Social Security COLA Increase Unlikely for 2016

On August 14, 1935 President Franklin D. Roosevelt signed the 37 page Social Security Act into law, ushering in a new concept of retirement for millions of Americans. But even as the Social Security program celebrates its 80th birthday, retirees will likely be receiving a nasty surprise this year.

The latest annual report from the Social Security trustees is projecting no COLA (cost-of-living adjustment) increase for Social Security benefits for 2016. This would be only the third time in the past 40 years that there will be no COLA increase.  Cost-of-living adjustments are determined by comparing the Consumer Price Index for Urban Wage Earners and Clerical Workers (CPI-W) inflation index in the third quarter of the year with the previous year’s measure. One of the big contributors to the index’s decline is the collapse of oil prices.

As bad as it may be for some seniors with no COLA increase this year, the news gets worse for some seniors. Because of how much health care costs are rising, it is looking increasingly likely that Medicare Part B premiums for some seniors may increase by as much as 52 percent!

Not all seniors will see their monthly benefit checks go down because they are protected by a “hold harmless” provision that protects many Social Security recipients from a benefit cut caused by Medicare premium increases. But by most calculations, around 30 percent of Social Security recipients not subject to the “hold harmless” provision are expected to be hit hard by the increase in Medicare costs.

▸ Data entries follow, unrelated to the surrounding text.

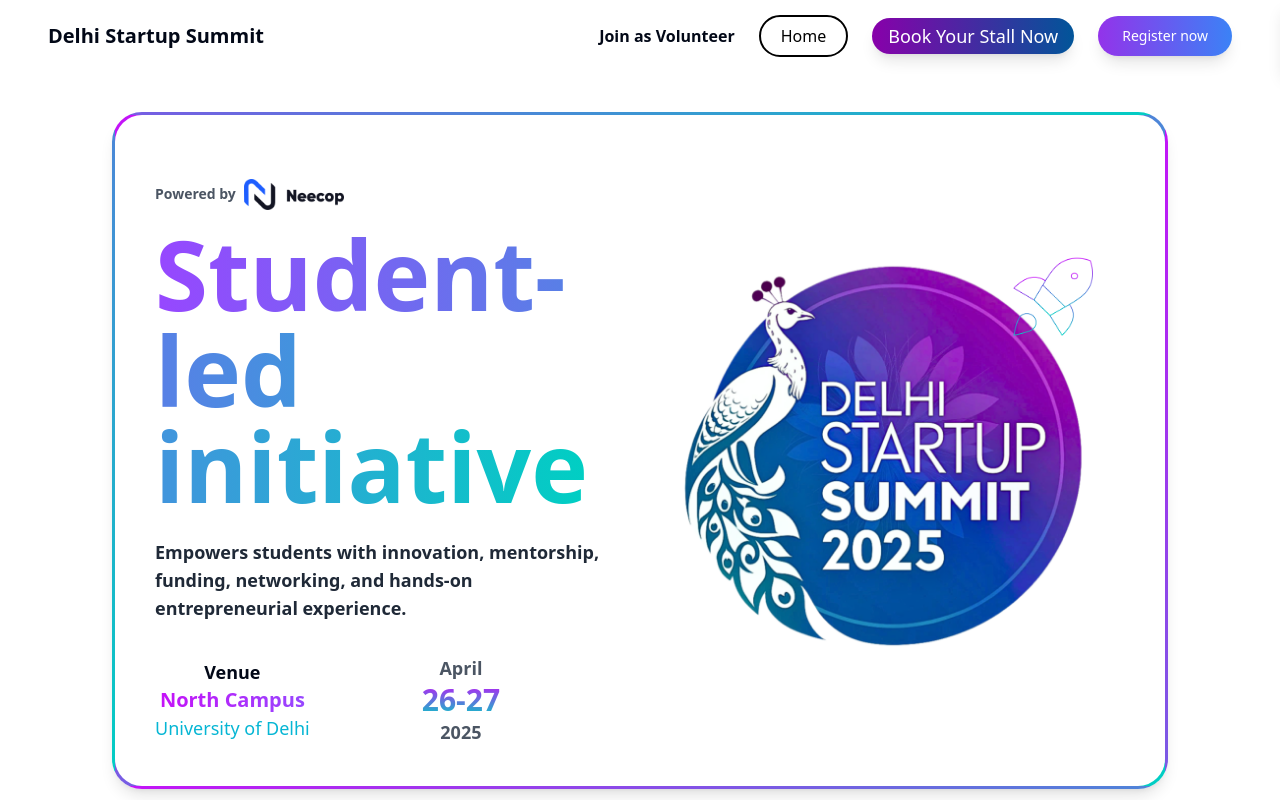
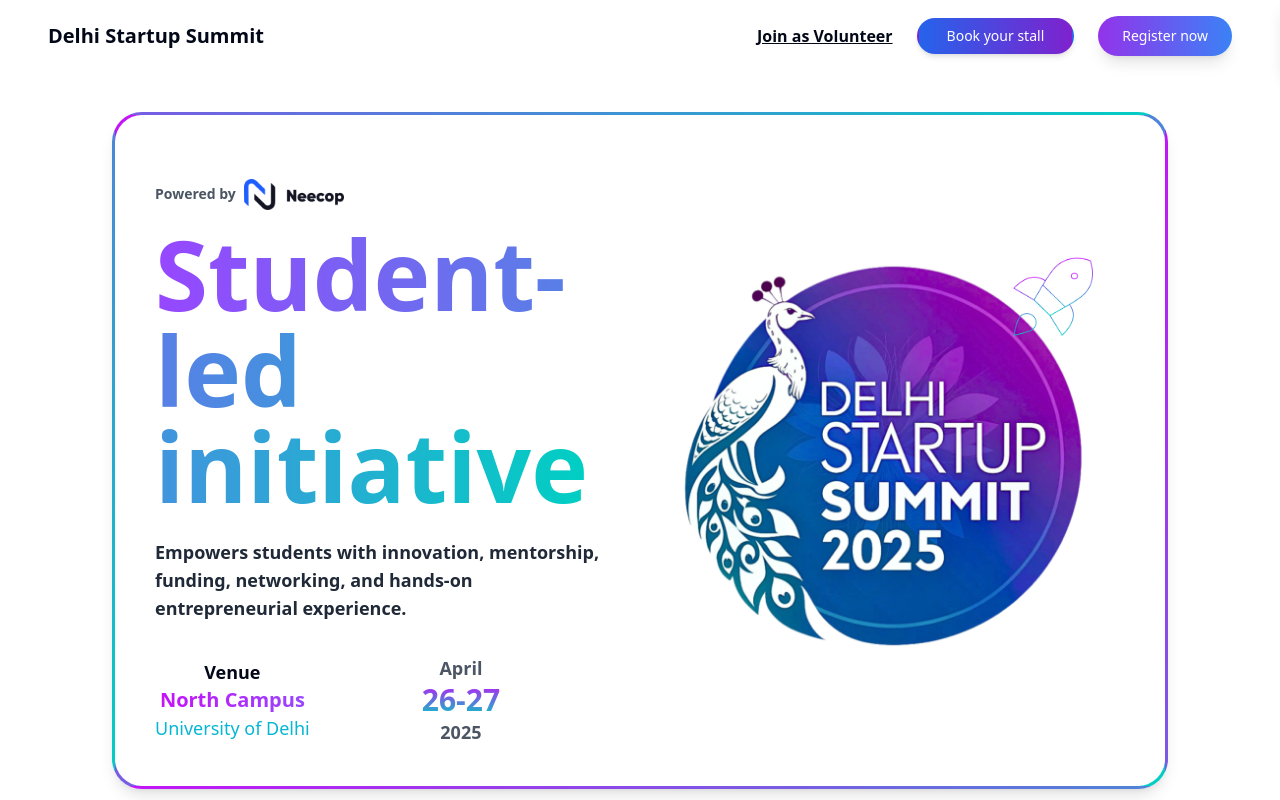
Before and after one commit to MohitArora0711/web, a Next.js app: page / in a window 1280 px wide. Shown: the top 800 px of the page. Built offline with nearby package versions, Linux system fonts and the light colour scheme.

Commit message:
navbar updated

```diff
--- a/src/app/api/stallbooking/route.ts
+++ b/src/app/api/stallbooking/route.ts
@@ -29,7 +29,6 @@ export async function POST(req: NextRequest) {
         const entry = {
             formType: body.formType || "stallbooking",
             data: body.data,
-            message: body.message || "",
             submittedAt: new Date(),
         };
 
--- a/src/app/api/test/route.ts
+++ b/src/app/api/test/route.ts
@@ -28,7 +28,6 @@ export async function POST(req: NextRequest) {
         const entry = {
             formType: body.formType,
             data: body.data,
-            message: body.message || "",
             submittedAt: new Date(),
         };
 
--- a/src/components/common/Form.tsx
+++ b/src/components/common/Form.tsx
@@ -171,7 +171,6 @@ const RegistrationForm = ({ onClose }: { onClose?: () => void }) => {
             const response = await axios.post('/api/test', {
                 formType,
                 data: currentFormData,
-                message: 'New form submission',
             });
 
             if (response.status === 200) {
--- a/src/components/common/VolunteerForm.tsx
+++ b/src/components/common/VolunteerForm.tsx
@@ -43,7 +43,7 @@ export const VolunteerForm = () => {
         <Dialog open={isOpen} onOpenChange={setIsOpen}>
             <DialogTrigger asChild>
                 <button onClick={() => setIsOpen(true)}
-                    className='font-bold '
+                    className='font-bold underline'
                 >
                     Join as Volunteer
                 </button>
--- a/src/components/common/navbar.tsx
+++ b/src/components/common/navbar.tsx
@@ -1,7 +1,7 @@
 "use client";
 
-import { usePathname } from "next/navigation";
-import Link from "next/link";
+// import { usePathname } from "next/navigation";
+// import Link from "next/link";
 import { useState } from "react";
 import { RegisterModal } from "../RegisterModal";
 import { Menu, X } from "lucide-react";
@@ -11,17 +11,17 @@ import StallBookingForm from "./stallBookingForm";
 // import { SandpForm } from "./sandpForm";
 // import { SandpForm } from "./sandpForm";
 
-const navItems = [
-    { name: "Home", link: "/" },
-    // { name: "Schedule", link: "/schedule" },
-    // { name: "Speakers", link: "/speakers" },
-    // { name: "Partner", link: "/partner" },
-    // { name: "Venue", link: "/venue" },
-    // { name: "Startup Social", link: "/startup-social" }
-];
+// const navItems = [
+//     { name: "Home", link: "/" },
+//     // { name: "Schedule", link: "/schedule" },
+//     // { name: "Speakers", link: "/speakers" },
+//     // { name: "Partner", link: "/partner" },
+//     // { name: "Venue", link: "/venue" },
+//     // { name: "Startup Social", link: "/startup-social" }
+// ];
 
 export default function Navbar() {
-    const pathname = usePathname();
+    // const pathname = usePathname();
     const [isModalOpen, setIsModalOpen] = useState(false);
     const [isMenuOpen, setIsMenuOpen] = useState(false);
 
@@ -32,7 +32,7 @@ export default function Navbar() {
 
             <div className="hidden md:flex space-x-6 items-center">
                 <VolunteerForm />
-                {navItems.map((item) => (
+                {/* {navItems.map((item) => (
 
                     <Link key={item.name} href={item.link}>
                         <span
@@ -43,12 +43,11 @@ export default function Navbar() {
                             {item.name}
                         </span>
                     </Link>
-                ))}
+                ))} */}
                 <StallBookingForm />
 
                 <FormButton />
 
-                {/* <SandpForm/> */}
 
             </div>
 
@@ -64,13 +63,13 @@ export default function Navbar() {
                     </button>
                 </div>
                 <div className="flex flex-col space-y-6 p-6 bg-white">
-                    {navItems.map((item) => (
+                    {/* {navItems.map((item) => (
                         <Link key={item.name} href={item.link}>
                             <span className={`block text-lg font-medium transition-all ${pathname === item.link ? "text-black font-bold" : "text-gray-600 hover:text-black"}`}>
                                 {item.name}
                             </span>
                         </Link>
-                    ))}
+                    ))} */}
                     <button
                         onClick={() => {
                             setIsModalOpen(true);
--- a/src/components/common/stallBookingForm.tsx
+++ b/src/components/common/stallBookingForm.tsx
@@ -569,9 +569,11 @@ const StallBookingForm = () => {
             >
                 <Dialog open={open} onOpenChange={setOpen}>
                     <DialogTrigger asChild>
-                        <Button className="bg-gradient-to-r from-[#8800aa] to-[#015599] hover:opacity-90 text-white text-lg rounded-full shadow-lg hover:shadow-xl transition-all">
-                            Book Your Stall Now
+
+                        <Button className="px-7 py-2 rounded-full border-2 border-transparent bg-gradient-to-r from-blue-600 to-purple-700 text-white shadow-md transition-all duration-300 ease-in-out hover:from-purple-600 hover:to-blue-700 hover:shadow-[1px] hover:scale-10">
+                            Book your stall
                         </Button>
+
                     </DialogTrigger>
                     <DialogContent className="sm:max-w-4xl max-h-[90vh] overflow-y-auto">
                         <AnimatePresence mode="wait">
```
Also changed, not shown: 1 other file (tests, documents, lock files or other folders).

In addition to high-income seniors who aren’t protected from the “hold harmless” provision, enrollees in Medicare who aren’t yet receiving Social Security benefits and new Medicare enrollees in 2016 are expected to be hit especially hard by the Medicare premium increase.

If you have questions or concerns regarding Social Security benefits or Medicare, or how this impacts your financial plan, please call our office at 419-878-3934.